you were working on individual canvasses with reference to their work,” she says.
“You also had the key frame of the Van Gogh painting you were working towards as well.”
Returning to Cork to pick up the threads of her own work, Hickey found that Van Gogh’s distinctive style had wormed its way into her paintings.
“It was hard not to see a Van Gogh painting in every landscape,” she says, laughing. “It started to feed into my work and the only way to work through it was to paint it out.”
The 31-year-old’s current exhibition in The Triskel, then, is called Where Two Styles Meet: Loving Vincent Inspired and incorporates subject matter that is uniquely hers — Hickey produces abstract figurative paintings that distort the human female body — as well as urban street scenes and rural landscapes inspired by Van Gogh’s techniques.
Oil painting has been Hickey’s passion since she did her degree in Limerick.
“I started with acrylics, but when I started working in oils there was no going back,” she says.
For her abstract female forms, Hickey works with nude models and distorted reflective surfaces, photographing the reflections and painting them in rich ochres, blues, and pinks.

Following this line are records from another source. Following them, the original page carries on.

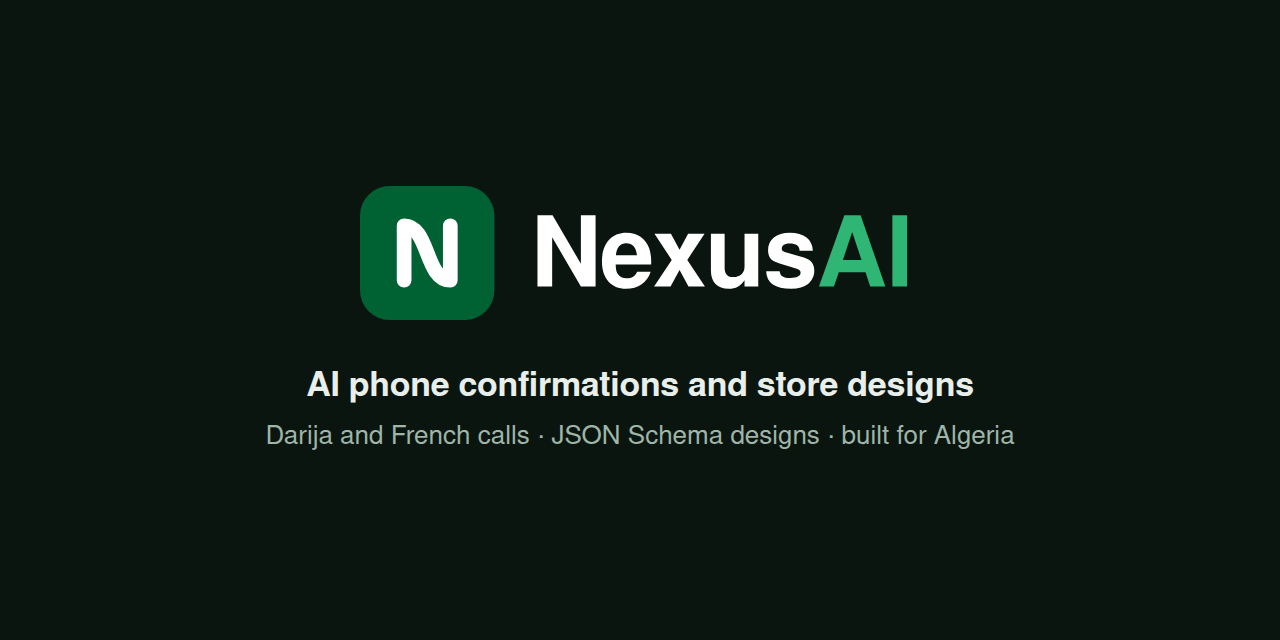
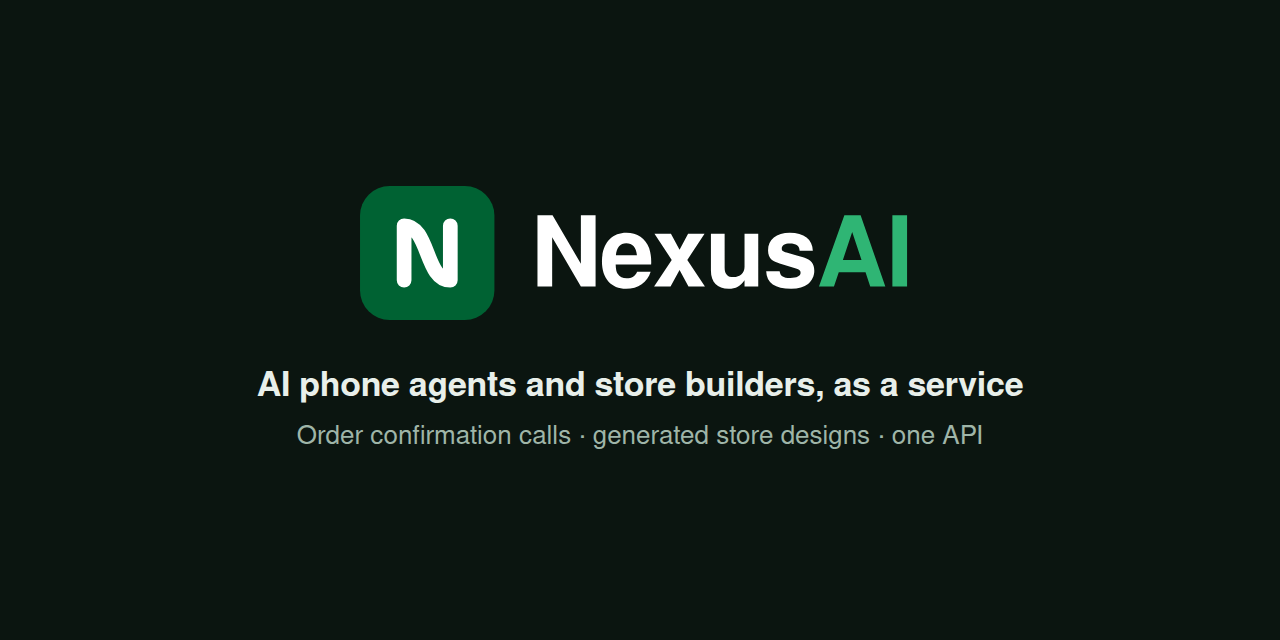
README: a broader introduction and a coverage section

Changed region(s): [[0.1875, 0.6562, 0.7812, 0.7188], [0.1875, 0.5625, 0.8125, 0.625]]

diff --git a/README.md b/README.md
@@ -6,8 +6,7 @@
 </p>
 
 <p align="center">
-  <strong>AI phone confirmations and store designs, as a service for commerce platforms.</strong><br>
-  Built for Algeria: Darija and French on the phone, the 69 wilayas, cash on delivery.
+  <strong>AI services for platforms: phone agents that confirm orders, and builders that design stores.</strong>
 </p>
 
 <p align="center">
@@ -24,12 +23,12 @@
 
 ---
 
-NexusAI is a service that commerce platforms call over HTTPS to hand work to AI. Each platform has its own account, keys and webhook secret, and its own settings for how calls sound. NexusAI keeps only what the work needs, for as long as it needs it.
+NexusAI is a service that platforms call over HTTPS to hand work to AI. Each platform has its own account, keys and webhook secret, and its own settings for how calls sound. NexusAI keeps only what the work needs, for as long as it needs it.
 
 ## Features
 
-- **Order confirmation calls.** NexusAI phones the customer of a cash-on-delivery order, talks with them in Algerian Darija or French, and sends the platform what they decided: confirmed, cancelled, a new delivery place, call me later, and more.
-- **Checks the code enforces.** A confirmation or a change of place needs the customer's own yes; a new place must be one of the 1,541 communes the agent looked up and said back.
+- **Order confirmation calls.** An AI agent phones the customer, talks through their order, and sends the platform what they decided: confirmed, cancelled, a new delivery place, call me later, and more.
+- **Checks the code enforces.** A confirmation or a change of place needs the customer's own yes, and a new place must be one the agent looked up and said back.
 - **Four voice models behind one interface,** chosen per account: Gemini 3.8 Live, GPT Realtime 2.1 and its mini, and GPT-Live. Each call records its model, its answered seconds and its cost.
 - **Store designs.** A platform sends the parts a page may use as a JSON Schema, with a brief and photos, and gets back a design that matches it, with generated banners. In tests a design took 25 to 60 seconds and cost under 11 US cents.
 - **Built to be trusted with calls.** Nothing is dialed unless calls are switched on, and only numbers on an allow list; every result is signed; tasks are deleted after 30 days and no audio is kept.
@@ -51,6 +50,7 @@ NexusAI is a service that commerce platforms call over HTTPS to hand work to AI.
 ## Contents
 
 - [How it works](#how-it-works)
+- [Current coverage](#current-coverage)
 - [Repository layout](#repository-layout)
 - [Getting started](#getting-started)
 - [Configuration](#configuration)
@@ -98,10 +98,10 @@ flowchart TB
 
 ### A confirmation call
 
-1. The platform sends a task (`POST /v1/tasks`). It is due two minutes later, inside call hours (09:00 to 20:00, Algiers time).
+1. The platform sends a task (`POST /v1/tasks`). It is due two minutes later, inside call hours.
 2. Before each call, the worker asks the platform whether the call is still wanted, so a call never follows a confirmation made meanwhile.
 3. The voice app dials through Asterisk on the least busy registered line. It dials nothing unless calls are switched on, and only numbers on an allow list.
-4. The voice model holds the conversation. It reads the order, listens, looks up any wilaya and commune it hears among the 69 wilayas and 1,541 communes, and ends with one outcome. The code checks the agreement: a confirmation or a new place needs the customer's own yes.
+4. The voice model holds the conversation. It reads the order, listens, looks up any delivery place it hears, and ends with one outcome. The code checks the agreement: a confirmation or a new place needs the customer's own yes.
 5. The worker sends the result to the platform, signed, and schedules another try when nobody answered (three tries at most).
 
 Four voice models are supported behind one interface, chosen per account: `gemini-3.8-live` (the default), `gpt-realtime-2.1`, `gpt-realtime-2.1-mini` and `gpt-live-1`. Each attempt records its model, how long it was answered and what it cost.
@@ -115,6 +115,10 @@ Four voice models are supported behind one interface, chosen per account: `gemin
 
 NexusAI knows nothing about a platform's page sections beyond the schema it receives, so any platform can use it.
 
+## Current coverage
+
+Phone calls currently run in Algeria: Algerian mobile numbers and phone lines, Darija and French, the country's wilayas and communes, totals in dinars, and call hours in Algiers time. Designs are written in Arabic or French. Accounts, keys, signed results, the task queue and the model catalogues aren't tied to a country; another country needs its own lines, number rules, places and languages.
+
 ## Repository layout
 
 | Path                    | What it holds                                                                                        |
@@ -126,7 +130,7 @@ NexusAI knows nothing about a platform's page sections beyond the schema it rece
 | `packages/conversation` | The agent's instruction and its functions                                                            |
 | `packages/core`         | Outcomes, call hours, retries and phone numbers                                                      |
 | `packages/db`           | The database schema and migrations (Kysely)                                                          |
-| `packages/places`       | Algeria's 69 wilayas and 1,541 communes, with fuzzy matching in Arabic and French                    |
+| `packages/places`       | The delivery places the agent can look up, with fuzzy matching                                       |
 | `packages/webhooks`     | Signing and delivering results                                                                       |
 | `deploy`                | The production Compose file, Asterisk's configuration and the release scripts                        |
 | `infra/ansible`         | The playbook that prepares the server                                                                |
@@ -211,7 +215,7 @@ NexusAI calls the platform back twice per call: a check before dialing (`check_u
 ## Security and privacy
 
 - **Keys:** stored hashed, per account, and revocable from the CLI. Webhook payloads are signed with each account's own secret.
-- **Calls:** off unless `CALLS_ENABLED` is `true`, and limited to `ALLOWED_NUMBERS`. Only Algerian mobile numbers are accepted.
+- **Calls:** off unless `CALLS_ENABLED` is `true`, and limited to `ALLOWED_NUMBERS`.
 - **Data kept:** a task holds the store's name, the customer's name, phone and language, the items, the total and the delivery place. Tasks are deleted after 30 days, designs and their images after 7. No call audio is stored, and logs hold no phone numbers or conversation.
 - **Providers:** during a call the customer's voice goes to the active model's provider (Google or OpenAI). Design briefs and photos go to Meta.
 - **Releases:** images are scanned, signed in CI without a key and verified on the server before they run. The server accepts SSH keys only, behind a firewall and fail2ban.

“I want to show the beauty in imperfection by exaggerating it to the point where people can view it without seeing a particular person,” Hickey says.
“They can view it voyeuristically, without being attached to it as a person.”
The result is, at times, unsettling: body parts sag and orifices gape, but in a surreal, only semi-obvious way.
It is in part, Hickey says, a personal attack on the body-beautiful world of social media and magazines, and the punishing beauty standards imposed on women.
“I’m not setting out to be controversial, that’s not what I think about when I go to the canvas,” Hickey says.
“It’s how I want to see, I guess. It’s just the oddness of my brain.”
Vincent Van Gogh also held up a distorted mirror to the world; painting styles aside, did Hickey’s time working on Loving Vincent make her feel any affinity with the painter?
“We’re so used to his work now that we admire it for its beauty and its brilliance and forget it used to be controversial,” she says.
“Staying true to your oddness is what I take from it, I think. If someone doesn’t understand your work, or trends are going in a different direction, you don’t have to change yourself.”
Sandra Hickey’s Where Two Styles Meet: Loving Vincent Inspired is in the Triskel Arts Centre, Tobin Street, Cork, until March 1